■ What you need to do
For each line of the data below that contains "import", return that line.

++++ Data extracts

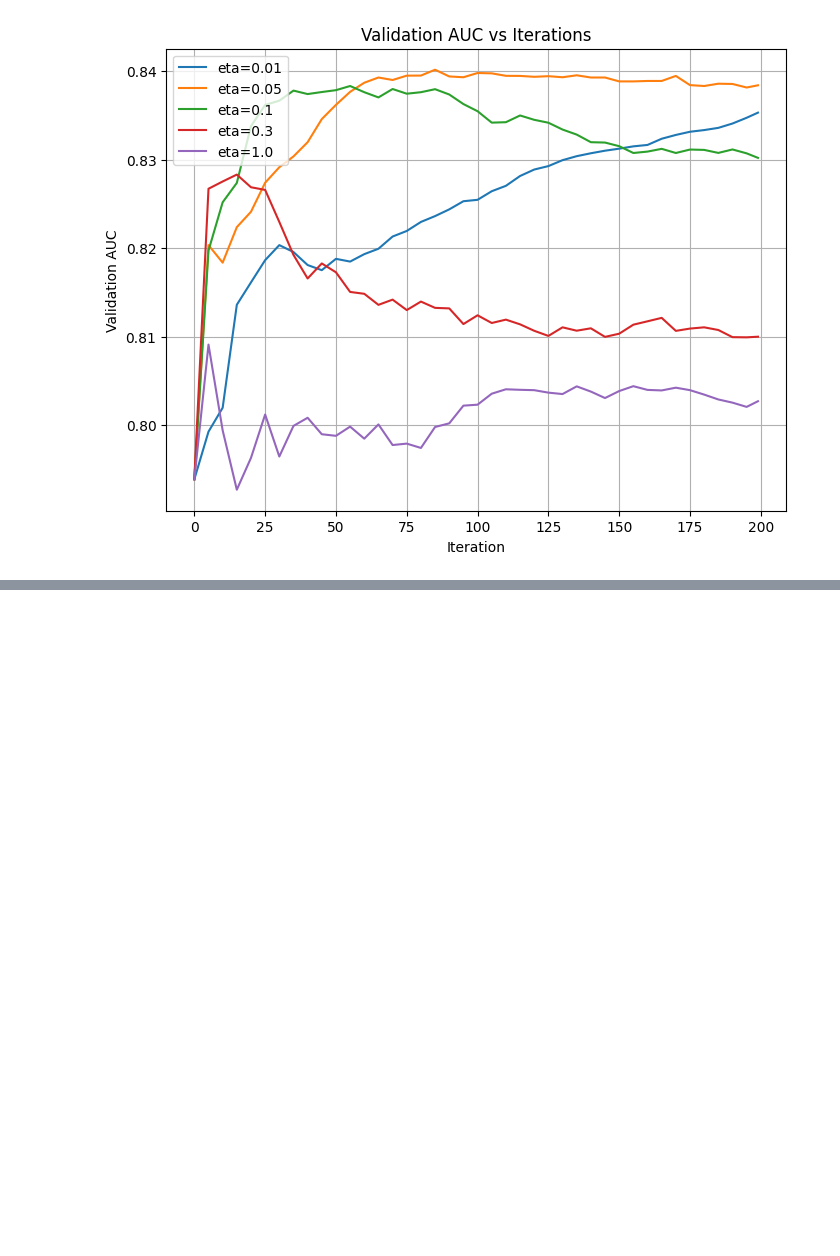
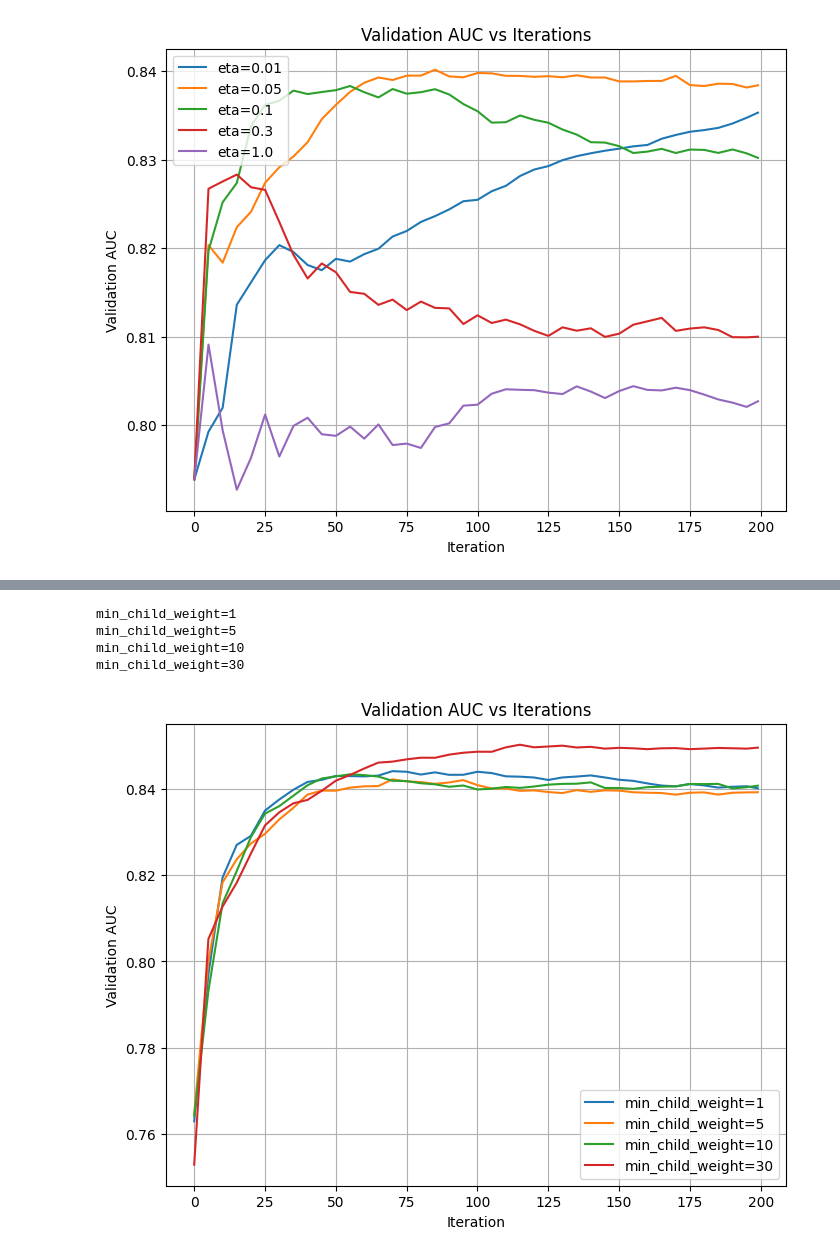
Before and after one commit to mireillehaddad/Machine-Learning, a Jupyter notebook: 06-trees /credit-risk.ipynb, the cells around one changed output, grey strips where cells are left out. Saved outputs shown, nothing was run; the diff lists cells and outputs as text; code cells hidden in the pictures; blank space fills up the shorter version.

```diff
--- a/06-trees /credit-risk.ipynb
+++ b/06-trees /credit-risk.ipynb
@@ -1159,0 +1202,55 @@ plt.show()
+# %%
+from IPython.utils.io import capture_output
+
+scores = {}
+
+for min_child_weight in [1, 5, 10, 30]:
+
+    print(f'min_child_weight={min_child_weight}')
+
+    xgb_params = {
+        'eta': 0.1,
+        'max_depth': 3,
+        'min_child_weight': min_child_weight,
+
+        'objective': 'binary:logistic',
+        'eval_metric': 'auc',
+
+        'nthread': 8,
+        'seed': 1,
+        'verbosity': 1
+    }
+
+    with capture_output() as captured:
+        model = xgb.train(
+            xgb_params,
+            dtrain,
+            num_boost_round=200,
+            evals=watchlist,
+            verbose_eval=5
+        )
+
+    key = f'min_child_weight={min_child_weight}'
+    scores[key] = parse_xgb_output(captured.stdout)
+# %% [output]
+min_child_weight=1
+min_child_weight=5
+min_child_weight=10
+min_child_weight=30
+# %%
+import matplotlib.pyplot as plt
+
+plt.figure(figsize=(8,6))
+
+for key, df_score in scores.items():
+    plt.plot(df_score.iter, df_score.val_auc, label=key)
+
+plt.xlabel('Iteration')
+plt.ylabel('Validation AUC')
+plt.title('Validation AUC vs Iterations')
+plt.legend()
+plt.grid(True)
+
+plt.show()
+# %% [output]
+[figure, added]
```
Also changed, not shown: parts of 34 cells of this notebook, 2 other files.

++++++++

■ Answer space
+from IPython.utils.io import capture_output
+import matplotlib.pyplot as plt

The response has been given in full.